Section 2: Intersections
This section refers to at-grade intersections. Intersections are the most complex transportation elements. Because there is crossing traffic and numerous potential turning movements, intersections account for a majority of all traffic accidents. For this reason landscape and aesthetics development in an intersection requires careful consideration to ensure that safety is not compromised. Issues affecting aesthetics and design of intersections are:
- high concentration of visual information in the form of signage, signals, off-site activities, and advertising
- complex patterns of shade, shadow, and reflection
- placement of design elements
- pedestrian movements (including bicycle)
- future off-site development
- aesthetics of intersections
The visibility of intersections must never be compromised. A sight triangle that allows full view of crossing and oncoming traffic must be provided for all turning movements at an intersection. (Refer to Figure 2-12.) The exact dimensions of the site triangle are a function of highway function and speed. (See the Roadway Design Manual, Chapter 2, Section 5 for specific guidelines.)
Since traffic slows at intersections, development and design detail are more visible and appropriate aesthetic treatment becomes more important.Anchor: #i1002655
Concentration of Visual Information
Intersections have high concentrations of visual information in the form of traffic signs, signals, other commercial signs and icons (see Figures 4-59 through 4-61). This visual confusion can lead to driver disorientation and may increase the potential for mistakes that lead to accidents. Where possible designers should use landscape and aesthetics tools to reduce the visual complexity at intersections. It is not always possible to simply screen out objectionable background elements, particularly in commercial areas. In these areas designers should focus on the use of visual contrasts in material textures and colors to make the functional components of the highway intersection visually prominent.
Figure 5-1. Addition of color to highlight the traffic island enhances visual character of the scene.Anchor: #i1002678
Shade, Shadow, and Reflection
The structures, signs, and other hardware associated with an intersection interact with the quality of light and cast a variety of light, shade, and shadow patterns on an intersection. These patterns of light and dark shift depending on the time of day and the amount and angle of natural or artificial light.Anchor: #i1002688
Placement of Design Elements
Many times the placement of design elements can add to the overall visual complexity and contribute to other types of hazards at intersections. For example, the use of evergreen trees with dense canopies will shade the pavement in winter, resulting in conditions which contribute to icing of the intersection.Anchor: #i1002698
- Use color or texture changes to highlight pedestrian lanes.
- Check that no elements hide pedestrians near cross-walks.
- Provide visible, vertical separation such as curbs between pedestrians and the travel lane.
- Use ample lighting for pedestrian and bicycle areas.
Future Off-Site Development
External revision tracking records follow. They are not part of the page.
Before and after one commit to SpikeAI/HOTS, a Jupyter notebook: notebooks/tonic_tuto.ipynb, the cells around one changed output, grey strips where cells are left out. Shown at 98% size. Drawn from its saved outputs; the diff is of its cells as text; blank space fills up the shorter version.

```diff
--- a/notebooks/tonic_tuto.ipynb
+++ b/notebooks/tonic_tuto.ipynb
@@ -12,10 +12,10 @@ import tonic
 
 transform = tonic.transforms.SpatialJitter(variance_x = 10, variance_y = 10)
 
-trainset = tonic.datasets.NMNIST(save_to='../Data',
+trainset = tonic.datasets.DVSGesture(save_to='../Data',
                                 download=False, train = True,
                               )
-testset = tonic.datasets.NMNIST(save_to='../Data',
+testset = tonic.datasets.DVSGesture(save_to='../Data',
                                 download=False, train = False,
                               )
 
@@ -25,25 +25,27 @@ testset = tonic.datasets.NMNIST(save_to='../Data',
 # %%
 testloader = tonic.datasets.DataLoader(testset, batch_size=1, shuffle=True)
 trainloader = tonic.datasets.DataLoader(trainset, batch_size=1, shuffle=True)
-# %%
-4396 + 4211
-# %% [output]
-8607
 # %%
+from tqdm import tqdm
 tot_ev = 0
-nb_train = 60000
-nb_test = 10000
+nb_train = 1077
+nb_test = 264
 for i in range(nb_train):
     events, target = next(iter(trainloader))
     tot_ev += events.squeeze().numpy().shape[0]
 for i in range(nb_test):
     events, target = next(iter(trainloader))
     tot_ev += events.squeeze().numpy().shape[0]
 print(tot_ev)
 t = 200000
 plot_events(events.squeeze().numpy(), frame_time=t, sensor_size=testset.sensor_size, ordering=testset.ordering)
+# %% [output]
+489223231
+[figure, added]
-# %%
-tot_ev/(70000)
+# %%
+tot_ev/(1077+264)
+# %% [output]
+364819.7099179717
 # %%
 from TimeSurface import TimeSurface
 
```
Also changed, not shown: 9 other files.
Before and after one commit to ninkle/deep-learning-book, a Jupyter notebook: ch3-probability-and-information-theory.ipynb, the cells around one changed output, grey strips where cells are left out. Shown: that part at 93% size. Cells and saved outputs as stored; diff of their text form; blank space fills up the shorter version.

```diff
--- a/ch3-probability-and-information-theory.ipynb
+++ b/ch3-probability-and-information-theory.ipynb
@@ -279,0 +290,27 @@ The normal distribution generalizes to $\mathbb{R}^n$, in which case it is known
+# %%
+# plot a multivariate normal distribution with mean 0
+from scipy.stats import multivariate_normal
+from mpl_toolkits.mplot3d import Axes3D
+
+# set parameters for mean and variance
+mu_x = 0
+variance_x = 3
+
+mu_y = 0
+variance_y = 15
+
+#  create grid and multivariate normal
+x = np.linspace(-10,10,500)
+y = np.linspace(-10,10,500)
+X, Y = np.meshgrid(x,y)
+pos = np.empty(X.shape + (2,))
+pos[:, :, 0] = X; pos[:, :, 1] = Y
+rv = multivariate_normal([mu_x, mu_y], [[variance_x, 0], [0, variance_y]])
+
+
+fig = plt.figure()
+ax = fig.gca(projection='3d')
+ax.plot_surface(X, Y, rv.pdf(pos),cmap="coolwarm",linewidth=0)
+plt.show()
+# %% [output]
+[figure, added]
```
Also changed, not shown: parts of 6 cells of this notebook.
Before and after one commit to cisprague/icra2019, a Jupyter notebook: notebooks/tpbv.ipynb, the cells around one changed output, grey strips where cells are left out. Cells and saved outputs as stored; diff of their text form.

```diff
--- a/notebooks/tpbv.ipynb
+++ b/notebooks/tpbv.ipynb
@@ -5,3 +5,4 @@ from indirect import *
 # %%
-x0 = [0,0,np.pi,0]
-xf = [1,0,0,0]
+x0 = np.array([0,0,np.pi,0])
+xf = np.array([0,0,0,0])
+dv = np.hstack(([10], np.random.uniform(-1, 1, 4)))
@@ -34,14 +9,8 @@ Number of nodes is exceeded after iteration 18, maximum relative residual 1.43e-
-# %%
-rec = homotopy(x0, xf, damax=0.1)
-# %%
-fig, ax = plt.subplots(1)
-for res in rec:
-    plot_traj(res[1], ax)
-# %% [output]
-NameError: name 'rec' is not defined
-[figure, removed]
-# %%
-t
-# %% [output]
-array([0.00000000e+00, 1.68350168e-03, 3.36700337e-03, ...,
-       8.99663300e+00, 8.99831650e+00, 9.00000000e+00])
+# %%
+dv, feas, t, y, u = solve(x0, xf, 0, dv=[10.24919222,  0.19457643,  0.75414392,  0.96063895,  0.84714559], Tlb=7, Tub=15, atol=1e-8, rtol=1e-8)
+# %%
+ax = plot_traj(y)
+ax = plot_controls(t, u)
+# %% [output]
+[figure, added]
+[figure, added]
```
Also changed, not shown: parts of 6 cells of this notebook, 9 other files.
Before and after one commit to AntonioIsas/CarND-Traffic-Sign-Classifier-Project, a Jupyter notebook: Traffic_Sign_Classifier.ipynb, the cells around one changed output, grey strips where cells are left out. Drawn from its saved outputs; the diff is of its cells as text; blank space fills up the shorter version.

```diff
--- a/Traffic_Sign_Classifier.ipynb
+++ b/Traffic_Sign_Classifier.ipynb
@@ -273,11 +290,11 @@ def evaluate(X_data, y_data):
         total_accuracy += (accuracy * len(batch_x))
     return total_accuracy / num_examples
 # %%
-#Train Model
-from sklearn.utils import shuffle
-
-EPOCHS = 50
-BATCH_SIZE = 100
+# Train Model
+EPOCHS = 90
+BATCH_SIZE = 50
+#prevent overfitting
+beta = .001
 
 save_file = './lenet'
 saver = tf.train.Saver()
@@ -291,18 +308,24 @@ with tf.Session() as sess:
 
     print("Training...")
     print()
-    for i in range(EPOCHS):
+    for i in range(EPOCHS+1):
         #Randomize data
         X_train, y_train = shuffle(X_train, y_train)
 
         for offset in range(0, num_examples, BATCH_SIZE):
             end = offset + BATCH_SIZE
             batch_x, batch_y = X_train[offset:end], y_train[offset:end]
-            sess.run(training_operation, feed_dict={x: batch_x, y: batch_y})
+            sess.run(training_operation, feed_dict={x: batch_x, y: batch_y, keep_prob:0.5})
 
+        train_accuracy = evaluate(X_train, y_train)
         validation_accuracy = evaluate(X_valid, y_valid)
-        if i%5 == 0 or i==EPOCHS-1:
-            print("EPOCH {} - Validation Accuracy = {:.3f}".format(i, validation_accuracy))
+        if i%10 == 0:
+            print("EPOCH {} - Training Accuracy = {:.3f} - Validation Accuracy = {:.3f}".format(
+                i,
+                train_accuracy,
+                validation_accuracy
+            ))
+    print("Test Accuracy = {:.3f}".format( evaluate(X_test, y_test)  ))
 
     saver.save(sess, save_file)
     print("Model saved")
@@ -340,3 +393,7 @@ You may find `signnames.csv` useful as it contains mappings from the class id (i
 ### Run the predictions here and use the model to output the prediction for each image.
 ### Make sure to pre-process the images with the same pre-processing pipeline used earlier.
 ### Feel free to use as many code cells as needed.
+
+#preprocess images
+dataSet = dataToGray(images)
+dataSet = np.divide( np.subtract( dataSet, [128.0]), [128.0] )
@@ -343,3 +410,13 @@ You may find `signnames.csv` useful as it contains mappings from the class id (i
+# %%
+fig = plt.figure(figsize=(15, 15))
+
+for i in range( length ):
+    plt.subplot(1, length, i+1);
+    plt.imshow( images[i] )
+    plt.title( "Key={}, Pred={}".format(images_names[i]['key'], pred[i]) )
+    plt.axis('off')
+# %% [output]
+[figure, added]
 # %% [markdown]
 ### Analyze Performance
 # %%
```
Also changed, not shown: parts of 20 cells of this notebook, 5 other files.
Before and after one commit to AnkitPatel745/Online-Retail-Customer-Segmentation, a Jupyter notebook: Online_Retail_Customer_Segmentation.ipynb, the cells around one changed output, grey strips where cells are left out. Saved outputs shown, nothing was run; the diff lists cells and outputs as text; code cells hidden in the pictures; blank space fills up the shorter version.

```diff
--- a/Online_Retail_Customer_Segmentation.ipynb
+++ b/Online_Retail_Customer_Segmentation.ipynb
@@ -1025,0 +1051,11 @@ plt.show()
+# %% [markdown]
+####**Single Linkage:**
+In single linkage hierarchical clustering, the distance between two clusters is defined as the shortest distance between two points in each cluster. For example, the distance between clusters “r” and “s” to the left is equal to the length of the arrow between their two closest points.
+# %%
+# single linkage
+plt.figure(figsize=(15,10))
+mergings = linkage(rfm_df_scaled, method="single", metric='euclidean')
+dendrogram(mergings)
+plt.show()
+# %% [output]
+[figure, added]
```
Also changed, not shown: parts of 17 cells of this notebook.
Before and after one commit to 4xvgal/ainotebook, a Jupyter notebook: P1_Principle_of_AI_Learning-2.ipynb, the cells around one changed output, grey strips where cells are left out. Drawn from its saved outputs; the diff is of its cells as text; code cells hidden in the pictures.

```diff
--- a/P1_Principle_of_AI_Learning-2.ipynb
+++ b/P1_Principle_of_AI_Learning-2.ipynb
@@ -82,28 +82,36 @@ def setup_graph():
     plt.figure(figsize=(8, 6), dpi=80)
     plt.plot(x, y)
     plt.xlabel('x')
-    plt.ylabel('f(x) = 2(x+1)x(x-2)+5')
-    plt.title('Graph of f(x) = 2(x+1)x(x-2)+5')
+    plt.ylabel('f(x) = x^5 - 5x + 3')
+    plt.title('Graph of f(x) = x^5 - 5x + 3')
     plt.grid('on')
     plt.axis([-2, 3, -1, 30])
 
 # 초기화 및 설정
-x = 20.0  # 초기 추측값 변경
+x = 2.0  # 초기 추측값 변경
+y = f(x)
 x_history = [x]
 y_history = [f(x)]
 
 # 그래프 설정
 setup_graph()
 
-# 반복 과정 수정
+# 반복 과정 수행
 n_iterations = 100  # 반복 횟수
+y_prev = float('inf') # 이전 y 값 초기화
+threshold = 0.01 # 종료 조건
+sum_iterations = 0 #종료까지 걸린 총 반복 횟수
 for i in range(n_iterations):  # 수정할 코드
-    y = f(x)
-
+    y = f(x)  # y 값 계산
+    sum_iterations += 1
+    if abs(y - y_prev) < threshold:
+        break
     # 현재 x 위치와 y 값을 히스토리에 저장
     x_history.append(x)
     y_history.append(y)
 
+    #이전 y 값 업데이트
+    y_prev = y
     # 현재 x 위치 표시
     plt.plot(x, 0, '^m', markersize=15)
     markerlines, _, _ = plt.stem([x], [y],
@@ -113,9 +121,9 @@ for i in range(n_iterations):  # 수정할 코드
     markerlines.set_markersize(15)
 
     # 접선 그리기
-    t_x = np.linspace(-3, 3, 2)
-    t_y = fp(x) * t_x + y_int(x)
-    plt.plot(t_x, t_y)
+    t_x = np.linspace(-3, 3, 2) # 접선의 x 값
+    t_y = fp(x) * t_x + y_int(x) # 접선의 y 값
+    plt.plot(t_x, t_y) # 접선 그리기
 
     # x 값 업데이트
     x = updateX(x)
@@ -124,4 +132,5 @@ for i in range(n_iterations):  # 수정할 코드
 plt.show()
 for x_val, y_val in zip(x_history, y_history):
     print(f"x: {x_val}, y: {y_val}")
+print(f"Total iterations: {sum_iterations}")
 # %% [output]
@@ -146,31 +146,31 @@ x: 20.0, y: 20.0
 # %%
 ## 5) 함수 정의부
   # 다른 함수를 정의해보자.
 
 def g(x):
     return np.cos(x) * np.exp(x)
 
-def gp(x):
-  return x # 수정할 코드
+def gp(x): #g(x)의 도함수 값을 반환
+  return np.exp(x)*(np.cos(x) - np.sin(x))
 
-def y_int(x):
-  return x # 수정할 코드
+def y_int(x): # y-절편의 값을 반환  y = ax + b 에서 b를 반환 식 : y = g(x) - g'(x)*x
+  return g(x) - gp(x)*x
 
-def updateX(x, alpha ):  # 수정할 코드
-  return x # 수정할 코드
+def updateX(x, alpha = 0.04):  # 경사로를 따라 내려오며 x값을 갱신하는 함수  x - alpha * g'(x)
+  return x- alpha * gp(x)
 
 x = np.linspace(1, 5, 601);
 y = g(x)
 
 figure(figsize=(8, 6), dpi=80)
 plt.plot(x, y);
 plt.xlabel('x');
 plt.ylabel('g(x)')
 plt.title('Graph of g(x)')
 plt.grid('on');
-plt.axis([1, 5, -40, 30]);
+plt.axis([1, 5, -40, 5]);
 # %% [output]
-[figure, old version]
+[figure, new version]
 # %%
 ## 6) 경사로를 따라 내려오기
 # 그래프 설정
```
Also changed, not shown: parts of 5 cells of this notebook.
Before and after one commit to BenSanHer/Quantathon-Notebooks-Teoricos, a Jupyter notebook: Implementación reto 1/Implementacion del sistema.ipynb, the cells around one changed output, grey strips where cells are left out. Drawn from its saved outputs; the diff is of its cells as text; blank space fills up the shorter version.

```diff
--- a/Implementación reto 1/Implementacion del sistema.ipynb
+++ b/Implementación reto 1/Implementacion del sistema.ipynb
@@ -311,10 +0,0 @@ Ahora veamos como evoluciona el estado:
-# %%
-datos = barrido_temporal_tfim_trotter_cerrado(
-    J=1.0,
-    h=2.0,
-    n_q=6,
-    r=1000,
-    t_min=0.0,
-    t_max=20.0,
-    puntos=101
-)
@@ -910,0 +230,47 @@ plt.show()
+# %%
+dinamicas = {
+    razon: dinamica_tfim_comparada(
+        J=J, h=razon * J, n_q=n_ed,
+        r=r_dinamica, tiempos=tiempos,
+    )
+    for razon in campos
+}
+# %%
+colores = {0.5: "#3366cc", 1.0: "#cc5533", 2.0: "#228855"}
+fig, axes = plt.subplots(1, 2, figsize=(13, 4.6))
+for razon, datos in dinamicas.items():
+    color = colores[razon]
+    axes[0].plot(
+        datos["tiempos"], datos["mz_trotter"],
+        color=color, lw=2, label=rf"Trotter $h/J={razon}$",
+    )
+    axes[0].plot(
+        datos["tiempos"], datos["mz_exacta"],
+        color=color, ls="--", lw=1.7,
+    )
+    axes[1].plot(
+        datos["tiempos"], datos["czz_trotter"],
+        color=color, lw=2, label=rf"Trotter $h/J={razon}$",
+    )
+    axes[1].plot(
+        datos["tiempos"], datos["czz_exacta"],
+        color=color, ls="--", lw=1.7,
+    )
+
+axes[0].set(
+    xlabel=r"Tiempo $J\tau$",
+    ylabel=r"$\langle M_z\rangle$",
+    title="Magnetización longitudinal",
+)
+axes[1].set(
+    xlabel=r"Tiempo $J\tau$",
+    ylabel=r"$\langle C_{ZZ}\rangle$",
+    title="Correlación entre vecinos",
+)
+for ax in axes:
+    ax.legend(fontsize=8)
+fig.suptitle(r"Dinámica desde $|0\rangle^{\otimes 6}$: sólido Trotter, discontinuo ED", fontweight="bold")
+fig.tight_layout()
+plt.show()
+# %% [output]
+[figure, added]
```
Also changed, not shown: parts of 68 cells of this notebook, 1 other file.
Design all intersections, including those in undeveloped areas, to include room for future addition of pedestrian access. This may include wider medians or traffic islands. Leave ample space in islands between the curb and any bridge columns and barrier devices.Anchor: #i1002733
Accessibility for maintenance must also be considered. If a development cannot be maintained it will become an aesthetics liability. Likewise the high level of activity at intersections can make maintenance activities very dangerous to crews and highway users. Landscape and aesthetics goals must be balanced against considerations of long term maintenance.
Figure 5-2. Areas that are difficult to maintain may lead to a negative visual character for an entire corridor.Anchor: #i1002753
Aesthetics of Intersections
The aesthetics goal within intersections should focus on ensuring visibility and clarity of traffic-related activities. Several design techniques are available to meet this goal.
- Use contrasting textures and colors to visually mark different zones of activity such as cross-walks and islands.
- Maintain and enhance lines of sight through the intersection.
- Select plant materials that will not obstruct critical views as they mature.
- Maintain appropriate setbacks for plantings or screening structures.
- Provide a neutral visual background to the intersection where possible.
Landscape and aesthetics considerations must be maintainable. Weeds and collected road debris will reduce the aesthetic quality.
- Where turf is used as the primary roadside surface, be sure that there is safe, direct access for mowing machinery.
- Bedded plant materials must be accessible for weed control
Use aesthetic elements to reduce the visual complexity of an intersection. Visual complexity can be reduced by:
- dividing the travel sequence into visual segments with screens set perpendicular to the driving lanes
- providing visual background that helps the structural and operational features of the intersection to be interpreted more easily
- screening distracting views
Select and place plant materials so that they will not interfere with views to the intersection.
- Plants should help focus the view on the intersection.
- Plants should be selected and placed so that they will not block views of the intersection when mature. For example, high branching trees are preferred over trees that tend to branch close to the ground.
- Shrubs should be avoided within the appropriate sight triangle at an intersection.